In one New Mexico county, bears released back into wild causing concern
SANTA FE, N.M. — Records show nearly half of all black bears captured by game wardens across New Mexico over the last three years have been released to one northern New Mexico county.
According to documents obtained by the Santa Fe New Mexican under an open-records request, the state Department of Game and Fish has captured 68 bears across New Mexico since 2015, and 32 were released in the mountains of Rio Arriba County.
Northern New Mexico ranchers and others have long believed that the area has become a dumping ground for bears captured in other parts of the state, causing the death of livestock and other property damage.
“Of course it’s an issue because bears, they’re predators,” said Carlos Salazar, president of the Northern New Mexico Stockman’s Association. “They’re going to go after sheep. They’re going to go after goats. They’re going to go after calves.”
Dan Williams, a spokesman for the Department of Game and Fish, said there is no evidence that relocated bears are causing abnormal livestock predation in Rio Arriba County.
Rio Arriba County provides an ideal habitat for bears, he said. The county stretches from the Colorado border on the north to Espanola on the south and from the Jicarilla Apache Nation on the west to Tres Piedras on the east.

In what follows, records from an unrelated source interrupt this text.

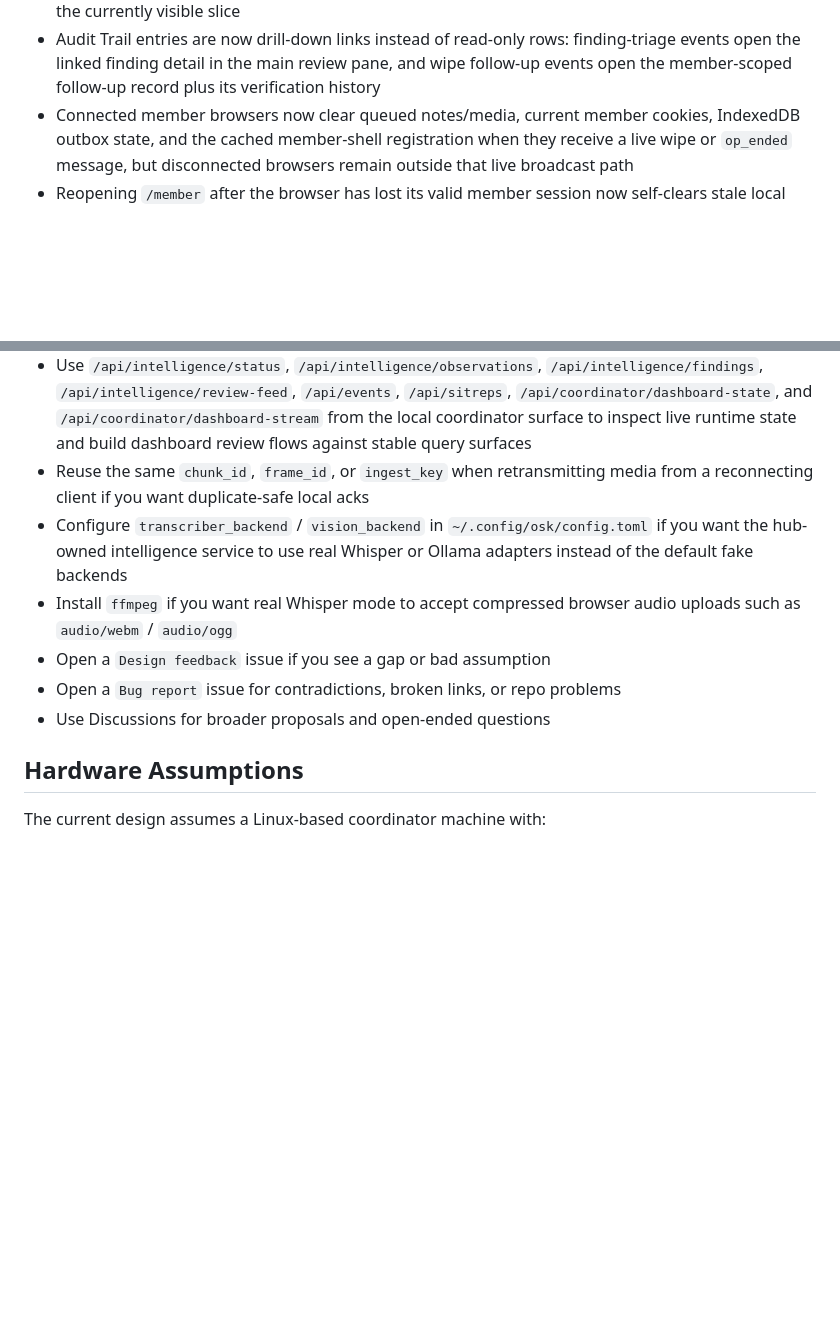
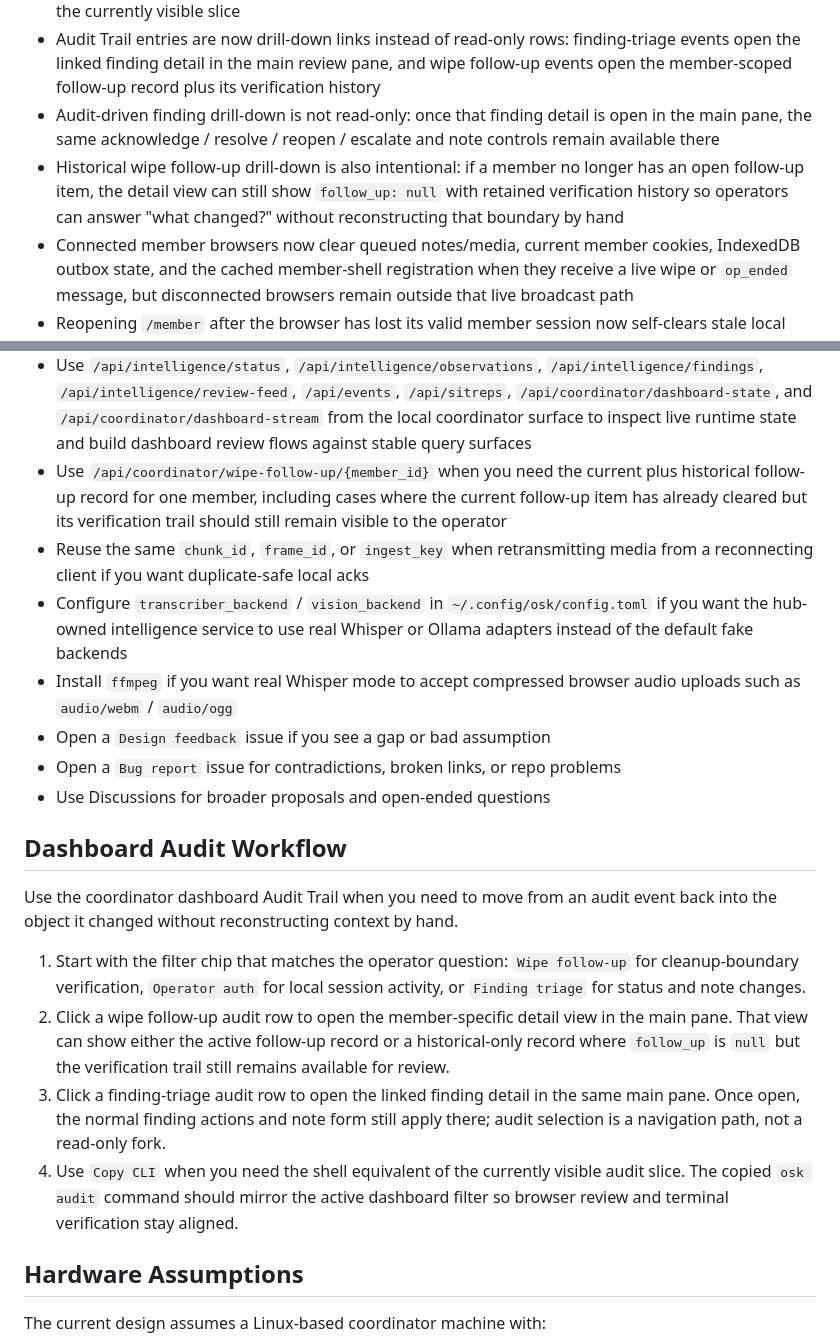
Before and after one commit to justinredmondsmith-collab/osk, a Markdown page: README.md, 2 parts joined by grey strips. Drawn GitHub-style; blank space fills up the shorter version.

```diff
--- a/README.md
+++ b/README.md
@@ -377,6 +377,13 @@ flows on real devices and tightening the gaps those exercises expose.
   finding-triage events open the linked finding detail in the main review pane,
   and wipe follow-up events open the member-scoped follow-up record plus its
   verification history
+- Audit-driven finding drill-down is not read-only: once that finding detail
+  is open in the main pane, the same acknowledge / resolve / reopen / escalate
+  and note controls remain available there
+- Historical wipe follow-up drill-down is also intentional: if a member no
+  longer has an open follow-up item, the detail view can still show
+  `follow_up: null` with retained verification history so operators can answer
+  "what changed?" without reconstructing that boundary by hand
 - Connected member browsers now clear queued notes/media, current member
   cookies, IndexedDB outbox state, and the cached member-shell registration
   when they receive a live wipe or `op_ended` message, but disconnected
@@ -427,6 +434,10 @@ flows on real devices and tightening the gaps those exercises expose.
   `/api/coordinator/dashboard-stream` from the local coordinator surface to
   inspect live runtime state and build dashboard review flows against stable
   query surfaces
+- Use `/api/coordinator/wipe-follow-up/{member_id}` when you need the current
+  plus historical follow-up record for one member, including cases where the
+  current follow-up item has already cleared but its verification trail should
+  still remain visible to the operator
 - Reuse the same `chunk_id`, `frame_id`, or `ingest_key` when retransmitting
   media from a reconnecting client if you want duplicate-safe local acks
 - Configure `transcriber_backend` / `vision_backend` in `~/.config/osk/config.toml`
@@ -437,6 +448,25 @@ flows on real devices and tightening the gaps those exercises expose.
 - Open a `Design feedback` issue if you see a gap or bad assumption
 - Open a `Bug report` issue for contradictions, broken links, or repo problems
 - Use Discussions for broader proposals and open-ended questions
+
+## Dashboard Audit Workflow
+
+Use the coordinator dashboard Audit Trail when you need to move from an audit
+event back into the object it changed without reconstructing context by hand.
+
+1. Start with the filter chip that matches the operator question:
+   `Wipe follow-up` for cleanup-boundary verification, `Operator auth` for
+   local session activity, or `Finding triage` for status and note changes.
+2. Click a wipe follow-up audit row to open the member-specific detail view in
+   the main pane. That view can show either the active follow-up record or a
+   historical-only record where `follow_up` is `null` but the verification
+   trail still remains available for review.
+3. Click a finding-triage audit row to open the linked finding detail in the
+   same main pane. Once open, the normal finding actions and note form still
+   apply there; audit selection is a navigation path, not a read-only fork.
+4. Use `Copy CLI` when you need the shell equivalent of the currently visible
+   audit slice. The copied `osk audit` command should mirror the active
+   dashboard filter so browser review and terminal verification stay aligned.
 
 ## Hardware Assumptions
 
```
Also changed, not shown: docs/runbooks/operations-drills.md (+26 -0 lines).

“Rio Arriba County contains a large area of remote forest land that is suitable bear habitat, much of it with low bear densities,” Williams said.

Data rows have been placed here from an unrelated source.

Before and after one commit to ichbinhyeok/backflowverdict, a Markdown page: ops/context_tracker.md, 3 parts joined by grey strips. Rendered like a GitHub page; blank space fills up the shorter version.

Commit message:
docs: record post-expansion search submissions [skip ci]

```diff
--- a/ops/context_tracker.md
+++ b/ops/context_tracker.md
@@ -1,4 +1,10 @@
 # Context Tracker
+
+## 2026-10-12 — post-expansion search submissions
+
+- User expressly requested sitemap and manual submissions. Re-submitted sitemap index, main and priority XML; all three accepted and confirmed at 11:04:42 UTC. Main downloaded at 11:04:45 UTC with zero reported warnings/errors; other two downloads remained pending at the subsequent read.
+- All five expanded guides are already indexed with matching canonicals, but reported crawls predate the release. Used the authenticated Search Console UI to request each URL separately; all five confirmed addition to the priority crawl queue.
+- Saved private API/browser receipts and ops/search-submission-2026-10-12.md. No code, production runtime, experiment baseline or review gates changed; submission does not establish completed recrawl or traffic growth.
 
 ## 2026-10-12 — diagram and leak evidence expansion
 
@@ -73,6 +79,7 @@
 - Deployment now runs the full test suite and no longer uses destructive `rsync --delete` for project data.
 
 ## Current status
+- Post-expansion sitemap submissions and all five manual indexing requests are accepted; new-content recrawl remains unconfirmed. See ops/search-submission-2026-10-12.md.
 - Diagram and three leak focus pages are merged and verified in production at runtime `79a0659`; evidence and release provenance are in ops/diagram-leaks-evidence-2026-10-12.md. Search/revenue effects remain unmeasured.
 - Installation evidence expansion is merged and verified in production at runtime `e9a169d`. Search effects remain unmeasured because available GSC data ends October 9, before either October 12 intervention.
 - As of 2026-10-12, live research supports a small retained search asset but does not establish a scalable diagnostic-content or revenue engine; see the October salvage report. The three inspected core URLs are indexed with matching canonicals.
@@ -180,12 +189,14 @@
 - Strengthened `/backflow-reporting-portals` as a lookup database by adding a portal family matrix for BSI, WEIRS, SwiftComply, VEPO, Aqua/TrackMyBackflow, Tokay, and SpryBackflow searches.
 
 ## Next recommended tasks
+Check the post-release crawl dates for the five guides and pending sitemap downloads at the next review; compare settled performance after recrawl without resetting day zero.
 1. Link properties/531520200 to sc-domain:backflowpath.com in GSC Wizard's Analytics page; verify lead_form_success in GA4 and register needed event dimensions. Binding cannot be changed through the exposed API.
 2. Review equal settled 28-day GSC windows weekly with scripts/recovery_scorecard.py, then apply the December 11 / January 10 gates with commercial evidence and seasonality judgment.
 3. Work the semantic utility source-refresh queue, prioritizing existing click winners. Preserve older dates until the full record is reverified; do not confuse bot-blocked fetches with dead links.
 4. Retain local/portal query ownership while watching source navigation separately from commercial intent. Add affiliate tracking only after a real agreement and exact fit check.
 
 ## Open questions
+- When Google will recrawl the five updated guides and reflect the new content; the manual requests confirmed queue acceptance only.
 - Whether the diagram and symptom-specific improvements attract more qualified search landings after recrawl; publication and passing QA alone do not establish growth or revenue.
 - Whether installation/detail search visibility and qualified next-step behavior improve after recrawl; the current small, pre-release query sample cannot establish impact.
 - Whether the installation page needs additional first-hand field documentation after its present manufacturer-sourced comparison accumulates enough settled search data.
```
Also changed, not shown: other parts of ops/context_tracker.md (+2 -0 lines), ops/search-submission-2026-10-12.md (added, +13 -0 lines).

He added that bears “are relocated to areas a good distance from the capture site, areas known to have suitable bear habitat, and areas with bear densities low enough to preclude territorial disputes among bears.”
Rio Arriba County Commissioner Alex Naranjo said the 12 additional bears released in the county when compared with the number captured there over the past three years didn’t seem like a big deal because the area has a lot of forest.
Still, Naranjo questioned why the department captured seven bears in Bernalillo County but released only one back into the wild in that county.
The capture and relocation of bears is increasing. Game and Fish captured 19 bears in 2015, 16 last year and 33 so far this year.
Williams said 2015 and 2016 had high reproduction and survival rates for bears statewide as a result of increased spring moisture and good forage conditions that allowed female bears to raise multiple cubs.